# Search results

1. ### Velocity Time Graph For Projectile!

Again are you sure about this? Because the direction is changing, so therefore the graph will not be straight (ie acceleration). However when resolved into x and y coordinates, then yes it would be straight. Anything wrong with this thinking?? I remember that anything in orbit is in...
2. ### Velocity Time Graph For Projectile!

v=u+at s=(v+u)/2.t s=at+1/2at^2 v^2=u^2+2as
3. ### Velocity Time Graph For Projectile!

Okay thanks. Now how would the graphs of the different components look like? ie horizontal and vertical components.. Would it look different to the one above?
4. ### Velocity Time Graph For Projectile!

Are you sure? I know that acceleration due to gravity is constant.. however the direction of the particle is constantly changing so is the graph really a straight line graph?
5. ### Velocity Time Graph For Projectile!

Hi, Hopefully I'm posting in the right section of the forum. I want to find out how the velocity-time graph (or any other graph for that matter) will look like for a projectile. Because I want to understand the theory behind projectiles properly and I can't seem to find any answers online...
6. ### Another Mechanics Question

One problem though. In the the a) part of question 6 it asked: "Question 6: The force X in Question 5 is replaced by a force Y at an angle of 45 degrees to the horizontal. Find Y when the body is on the point of slipping a) up the plane." And I basically used (-45 degrees). And I got...

Okay thanks.
8. ### Another Mechanics Question

Yeah I choose the one that is points downward to the right. By anticlockwise, I mean the angle the line makes with the horizontal. Going anti-clockwise until it's 45 degrees. But I simply added a 45 degree angle to X force. My problem is understanding the question I guess, where am I going...
9. ### Another Mechanics Question

Okay so I just assume that the force is applied anti-clockwise as in with most Trig angles??
10. ### Another Mechanics Question

Okay but isn't Y 65 degrees to the plane?? What am I missing?
11. ### Another Mechanics Question

Homework Statement Okay here's the first question which I done: "Question 5: A body of mass 2kg is held in limiting equilibrium on a rough plane inclined at 20 degrees to the horizontal by a horizontal force X. The coefficient of friction between the body and the plane is 0.2. Modelling...

13. ### Mechanics Help

Okay... how do I take that into account?? I don't know X in the first place? Give me a hint please :)
14. ### Mechanics Help

Okay going to be a bit difficult as you need a force diagram. But just imagine a box on an inclined plane 20 degrees to the horizontal, with mg acting down, Normal Reaction and Frictional Force.

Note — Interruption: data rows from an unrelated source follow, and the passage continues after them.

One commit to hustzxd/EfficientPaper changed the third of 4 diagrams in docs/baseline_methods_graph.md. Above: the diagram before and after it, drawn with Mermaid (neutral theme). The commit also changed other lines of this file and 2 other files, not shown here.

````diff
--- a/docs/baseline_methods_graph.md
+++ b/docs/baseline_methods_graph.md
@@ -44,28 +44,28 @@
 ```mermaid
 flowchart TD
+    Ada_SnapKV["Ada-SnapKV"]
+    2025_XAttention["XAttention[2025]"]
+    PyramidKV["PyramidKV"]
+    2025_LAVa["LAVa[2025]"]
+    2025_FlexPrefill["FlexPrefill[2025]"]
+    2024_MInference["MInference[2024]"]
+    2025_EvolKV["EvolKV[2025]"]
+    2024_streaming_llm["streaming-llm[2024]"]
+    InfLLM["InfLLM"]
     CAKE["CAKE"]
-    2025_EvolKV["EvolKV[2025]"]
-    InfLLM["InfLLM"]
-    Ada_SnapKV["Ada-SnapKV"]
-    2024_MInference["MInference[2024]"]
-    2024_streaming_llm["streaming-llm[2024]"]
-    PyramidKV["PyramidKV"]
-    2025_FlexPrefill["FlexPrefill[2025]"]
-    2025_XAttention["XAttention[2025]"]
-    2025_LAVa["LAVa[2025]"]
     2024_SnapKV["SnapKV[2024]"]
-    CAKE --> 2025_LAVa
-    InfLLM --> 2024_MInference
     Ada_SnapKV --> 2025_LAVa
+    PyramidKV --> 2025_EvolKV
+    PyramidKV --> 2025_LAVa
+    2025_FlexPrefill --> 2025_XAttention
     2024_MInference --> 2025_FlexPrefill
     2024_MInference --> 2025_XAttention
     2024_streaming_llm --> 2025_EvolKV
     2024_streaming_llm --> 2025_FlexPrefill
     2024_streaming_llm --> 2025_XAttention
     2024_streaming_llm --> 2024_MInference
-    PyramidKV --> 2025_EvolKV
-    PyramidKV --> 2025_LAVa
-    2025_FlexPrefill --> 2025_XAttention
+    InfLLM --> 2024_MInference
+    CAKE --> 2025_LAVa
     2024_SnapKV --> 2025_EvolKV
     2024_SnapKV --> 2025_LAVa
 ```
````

Normal Reaction=19.6Cos20=18.4N Therefore Frictional Force=18.4x0.2=3.68N So...
15. ### Mechanics Help

Hi, I'm not getting some mechanics questions. I'm sure that I'm right... but the answer in the back of the book is different. I'll type it out for you guys First Question: "A body of mass 2kg is held in limiting equilibrium on a rough plane inclined at 20 degrees to the horizontal by a...
16. ### Constant velocity physics problem

Anyone else??
17. ### Constant velocity physics problem

Yes the quadratic formula bit was wrong. As for the 2nd method, what I am trying to say is... the velocity=distance divided by time right? Okay... so the distance the Man has to travel is 20 metres in addition to the distance the bus traveled in that time i.e. 1/2at^2 and the usage of the...
18. ### Constant velocity physics problem

so you're saying that there's no solution?! lol wow... I tried a few ways... and since V(of person) is constant, I just used that as a constant. Let me show you: Speed=Distance/Time Distance of Man= 20(metres)+1/2at^2=velocity x time Rearranged it into: 3t^2-2vt+40=0 it's in...
19. ### Constant velocity physics problem

Homework Statement When you are 20m away from your bus it begins accelerating at 3 m/s/s (from rest). With what constant velocity should you run at to catch the bus? Homework Equations v-u=at s=ut+\frac{1}{2}at^{2} v^{2}=u^{2}+2as The Attempt at a Solution I've done loads of...